There are real courtroom scenes, like the ones involving Eleanor and the witches or Peter and Horner, and there are also figurative courtroom scenes with characters dishing out their own forms of justice. There may even be a little bit of divine retribution going on here behind the scenes, in the sense that every character who has ever sinned or committed a crime gets what's coming to him or her.
Since we're dealing with characters who don't hesitate to stab their friends and families in the backs, literally and figuratively, a whole lot of justice—and injustice—is dished out in this play. Is justice ever really served? Who decides what justice, how, and who gets to judge here?
Questions About Justice and Judgment
- Is anyone's death truly just? Is it just when Beaufort dies (without making a religious sign) after he helps kill Gloucester? Is it just when Gloucester is murdered?
- Does anyone who deserves to be punished escape justice in this play? Why do some characters seem to be on the receiving end of divine justice, while others do not?
- Is there any difference between justice and revenge in Henry VI, Part 2? Are characters just using the idea of justice to further their own agendas?
- Why are we given scenes of formal justice in court? How do these scenes comment on the larger plot of the play?
Chew on This
Margaret is the only character who is not judged for her actions. She is not held accountable for her hand in murdering Gloucester.
Justice isn't really served in this play.

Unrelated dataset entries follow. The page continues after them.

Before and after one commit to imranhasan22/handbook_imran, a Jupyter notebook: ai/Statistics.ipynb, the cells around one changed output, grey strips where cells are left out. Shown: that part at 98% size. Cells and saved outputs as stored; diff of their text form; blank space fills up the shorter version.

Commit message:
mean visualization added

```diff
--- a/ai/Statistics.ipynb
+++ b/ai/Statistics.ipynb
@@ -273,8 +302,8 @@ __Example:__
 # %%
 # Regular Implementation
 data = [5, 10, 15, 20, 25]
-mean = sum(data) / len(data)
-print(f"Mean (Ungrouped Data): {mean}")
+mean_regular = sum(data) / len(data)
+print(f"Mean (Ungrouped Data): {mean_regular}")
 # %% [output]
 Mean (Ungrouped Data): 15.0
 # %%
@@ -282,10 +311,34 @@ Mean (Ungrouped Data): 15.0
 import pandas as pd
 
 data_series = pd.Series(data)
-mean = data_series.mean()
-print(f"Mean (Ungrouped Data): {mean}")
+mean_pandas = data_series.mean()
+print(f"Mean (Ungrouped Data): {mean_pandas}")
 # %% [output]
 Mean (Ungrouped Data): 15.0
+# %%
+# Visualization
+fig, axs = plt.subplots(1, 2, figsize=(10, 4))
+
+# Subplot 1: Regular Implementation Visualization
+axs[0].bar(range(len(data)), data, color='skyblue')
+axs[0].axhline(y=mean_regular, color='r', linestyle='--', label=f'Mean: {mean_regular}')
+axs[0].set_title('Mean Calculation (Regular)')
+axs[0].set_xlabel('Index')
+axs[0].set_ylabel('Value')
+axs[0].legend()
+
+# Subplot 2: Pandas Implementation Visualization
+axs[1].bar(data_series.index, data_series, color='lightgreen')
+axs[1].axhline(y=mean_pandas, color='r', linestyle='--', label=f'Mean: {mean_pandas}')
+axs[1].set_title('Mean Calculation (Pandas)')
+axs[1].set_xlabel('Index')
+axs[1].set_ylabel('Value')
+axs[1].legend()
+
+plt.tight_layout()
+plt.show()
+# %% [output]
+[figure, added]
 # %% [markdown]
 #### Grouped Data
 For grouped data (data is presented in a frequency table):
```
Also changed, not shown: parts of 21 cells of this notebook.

Eleanor is punished, and Beaufort dies, but on the whole, people do not answer for their wrongdoings.